[ASSIGNMENT]
Where does the string "Expanding" appear? Copy every line of the entries below that holds it.

** EXERCISE INPUTS follows **

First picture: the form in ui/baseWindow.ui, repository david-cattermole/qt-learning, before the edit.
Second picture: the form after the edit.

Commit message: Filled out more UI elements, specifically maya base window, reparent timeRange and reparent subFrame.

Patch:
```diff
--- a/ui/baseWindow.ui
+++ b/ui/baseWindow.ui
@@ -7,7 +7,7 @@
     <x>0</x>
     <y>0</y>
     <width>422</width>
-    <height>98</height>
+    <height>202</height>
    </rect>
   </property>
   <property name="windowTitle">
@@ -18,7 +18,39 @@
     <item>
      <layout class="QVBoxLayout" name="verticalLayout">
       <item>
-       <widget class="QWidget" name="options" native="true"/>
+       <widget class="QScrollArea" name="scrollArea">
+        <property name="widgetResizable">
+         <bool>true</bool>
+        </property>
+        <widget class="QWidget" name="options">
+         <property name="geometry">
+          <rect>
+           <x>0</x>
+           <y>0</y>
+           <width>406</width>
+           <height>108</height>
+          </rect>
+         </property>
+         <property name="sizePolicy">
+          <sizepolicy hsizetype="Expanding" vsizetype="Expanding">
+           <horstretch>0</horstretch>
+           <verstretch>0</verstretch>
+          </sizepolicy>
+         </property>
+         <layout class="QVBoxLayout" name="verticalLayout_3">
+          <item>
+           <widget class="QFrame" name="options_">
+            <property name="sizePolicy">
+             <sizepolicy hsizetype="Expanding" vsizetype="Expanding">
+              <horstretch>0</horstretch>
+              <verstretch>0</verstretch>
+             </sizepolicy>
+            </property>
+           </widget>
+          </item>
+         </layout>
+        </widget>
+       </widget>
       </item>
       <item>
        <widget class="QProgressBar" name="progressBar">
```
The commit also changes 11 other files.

** End of EXERCISE INPUTS **

[SOLUTION FOR THIS TASK]
+          <sizepolicy hsizetype="Expanding" vsizetype="Expanding">
+             <sizepolicy hsizetype="Expanding" vsizetype="Expanding">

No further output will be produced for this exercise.